▶ WHAT THE EXERCISE ASKS
Copy, from the entries below, each line where the word "subgraph" can be found.

▶ RECORDS SUPPLIED
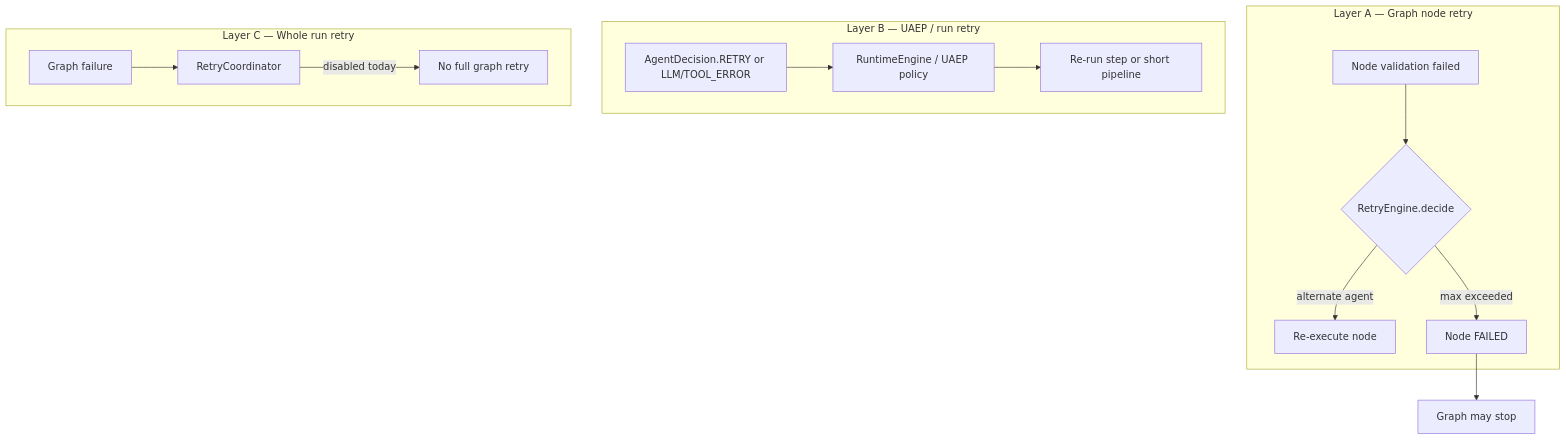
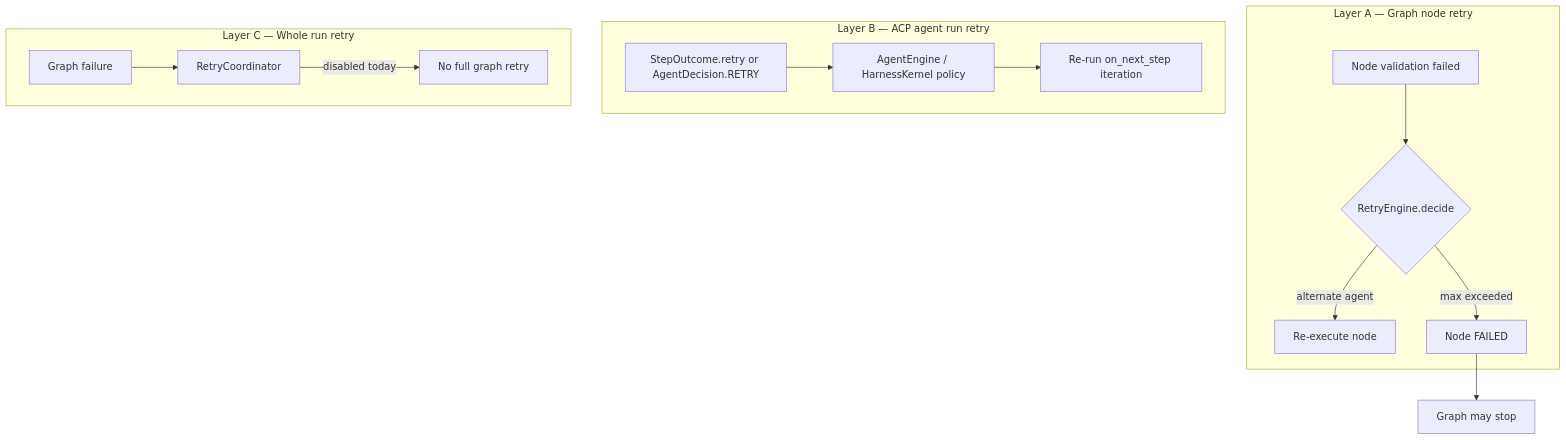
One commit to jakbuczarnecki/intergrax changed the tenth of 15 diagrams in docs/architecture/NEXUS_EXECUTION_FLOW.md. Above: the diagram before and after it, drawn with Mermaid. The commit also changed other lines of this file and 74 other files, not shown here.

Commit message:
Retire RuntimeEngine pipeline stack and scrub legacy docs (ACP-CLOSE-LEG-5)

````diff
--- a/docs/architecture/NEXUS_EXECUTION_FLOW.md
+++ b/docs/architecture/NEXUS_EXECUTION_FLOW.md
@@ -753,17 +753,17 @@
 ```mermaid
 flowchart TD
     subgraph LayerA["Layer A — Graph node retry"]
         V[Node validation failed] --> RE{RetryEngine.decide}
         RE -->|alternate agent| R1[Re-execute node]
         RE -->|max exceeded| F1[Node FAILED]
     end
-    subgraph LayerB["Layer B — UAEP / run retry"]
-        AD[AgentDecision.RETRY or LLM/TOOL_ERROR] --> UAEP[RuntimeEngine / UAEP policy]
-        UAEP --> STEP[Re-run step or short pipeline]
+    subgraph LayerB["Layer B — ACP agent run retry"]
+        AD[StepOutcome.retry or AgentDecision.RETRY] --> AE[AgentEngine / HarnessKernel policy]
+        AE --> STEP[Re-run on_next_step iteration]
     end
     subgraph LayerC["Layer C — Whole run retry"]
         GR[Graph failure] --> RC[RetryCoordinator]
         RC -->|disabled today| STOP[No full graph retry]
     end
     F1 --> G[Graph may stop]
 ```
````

▶ RESPONSE
     subgraph LayerA["Layer A — Graph node retry"]
-    subgraph LayerB["Layer B — UAEP / run retry"]
+    subgraph LayerB["Layer B — ACP agent run retry"]
     subgraph LayerC["Layer C — Whole run retry"]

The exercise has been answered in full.